When I joined the US Air Force in December of 1961, the eleven states that had been the Confederacy were still maintaining and practicing apartheid in the United States, the same as South Africa. My experience in Texas made me acutely aware that the US Air Force uniform and the pledge to die for the country had little or no meaning for a large portion of my fellow citizens.

  I remember having a discussion about civil rights with a young white British citizen on the base. He asked me why were black serviceman in the military of a government that did not provide them equal rights. I said nothing. I didn't even attempt to answer the question. He then wanted to know what I thought about Malcolm X. Again I had no answer. That was the first time I had heard the name Malcolm X. Who was he?

   I began asking other airmen if they had heard of Malcolm X. I was warned not to get involved with a group that had secret meetings, where they listened to his recordings and discussed his teachings and beliefs. Well, I found the leader of this group and asked if I could attend a meeting. He was very suspicious of me and told me he didn't think that it was for me. But I convinced him that I was really interested. He suggested that I read the autobiography of Malcolm X before I attended any meetings. He loaned me a copy of the book, and I begin reading. Most of the things I read shocked me because they were so radical and different from my way of thinking. I now understood why the meetings were kept secret. The leader of the group finally allowed me to attend a meeting.

  In the one meeting I attended, we listened to a recorded speech where Malcolm X advocated killing all the white devils if necessary. Having that type of material in your possession was just not allowed. It was a crime and considered subversive and anti-American. Before I had a chance to attend another meeting, the leader of the group was arrested.

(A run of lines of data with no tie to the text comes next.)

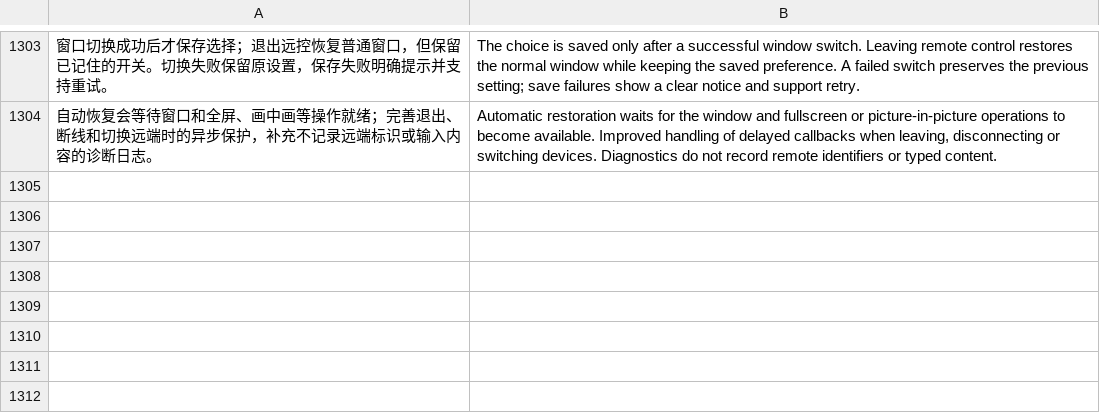
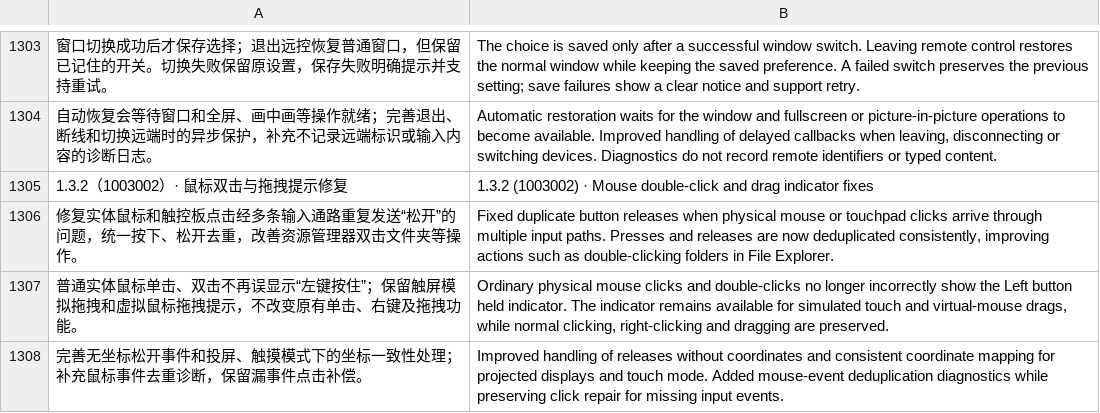
Before and after one commit to oliverhy/StarRustDesk, a TSV file: tools/i18n-en.tsv, drawn as a sheet; only a part is shown, gaps mark what is left out; the diff names each change by its address in the sheet, - before the commit and + after, or states it on an @@ line.

Commit message:
Release StarRustDesk 1.3.2: fix physical mouse double-click input

```diff
--- a/tools/i18n-en.tsv
+++ b/tools/i18n-en.tsv
+row 1305: 1.3.2（1003002）· 鼠标双击与拖拽提示修复 | 1.3.2 (1003002) · Mouse double-click and drag indicator fixes
+row 1306: 修复实体鼠标和触控板点击经多条输入通路重复发送“松开”的问题，统一按下、松开去重，改善资源管理器双击文件夹等操作。 | Fixed duplicate button releases when physical mouse or touchpad clicks arrive through multiple input paths. Presses and releases are now deduplicated consistently, improving actions such as double-clicking folders in File Explorer.
+row 1307: 普通实体鼠标单击、双击不再误显示“左键按住”；保留触屏模拟拖拽和虚拟鼠标拖拽提示，不改变原有单击、右键及拖拽功能。 | Ordinary physical mouse clicks and double-clicks no longer incorrectly show the Left button held indicator. The indicator remains available for simulated touch and virtual-mouse drags, while normal clicking, right-clicking and dragging are preserved.
+row 1308: 完善无坐标松开事件和投屏、触摸模式下的坐标一致性处理；补充鼠标事件去重诊断，保留漏事件点击补偿。 | Improved handling of releases without coordinates and consistent coordinate mapping for projected displays and touch mode. Added mouse-event deduplication diagnostics while preserving click repair for missing input events.
```
Also changed, not shown: 8 other files.
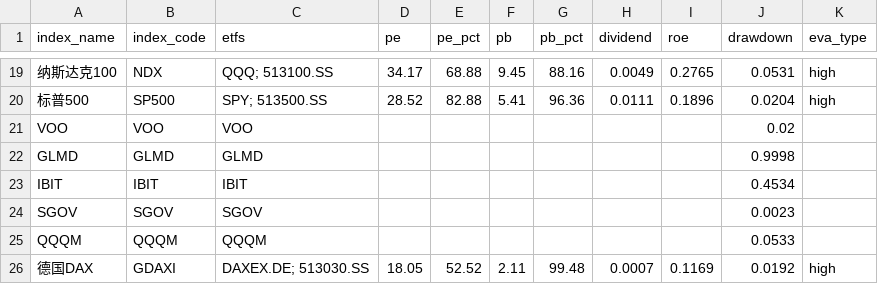
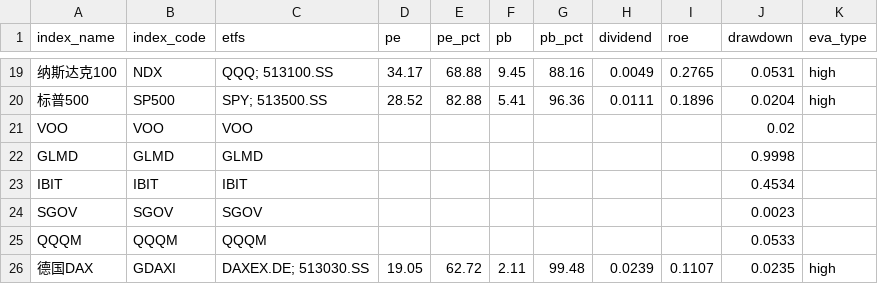
Before and after one commit to viniedodo/etf-dashboard-auto, a CSV file: docs/assets.csv, drawn as a sheet; only a part is shown, gaps mark what is left out.

```diff
--- a/docs/assets.csv
+++ b/docs/assets.csv
@@ -25,2 +25,2 @@ SGOV,SGOV,SGOV,,,,,,,0.0023,
 QQQM,QQQM,QQQM,,,,,,,0.0533,
-德国DAX,GDAXI,DAXEX.DE; 513030.SS,18.05,52.52,2.11,99.48,0.0007,0.1169,0.0192,high
+德国DAX,GDAXI,DAXEX.DE; 513030.SS,19.05,62.72,2.11,99.48,0.0239,0.1107,0.0235,high
```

         During an annual inspection of the room where the group leader lived, all of the Malcolm X material was found in his locker and confiscated. The group leader was taken to jail, and a month later, he was court-martialed. He was found guilty of having questionable material in his possession; he was busted, reduced in rank, and lost his stripes and pay grade, but he was not discharged. He remained in Germany for another year. Before he left Germany, he met, fell in love with, and got married to a beautiful, blue-eyed white devil.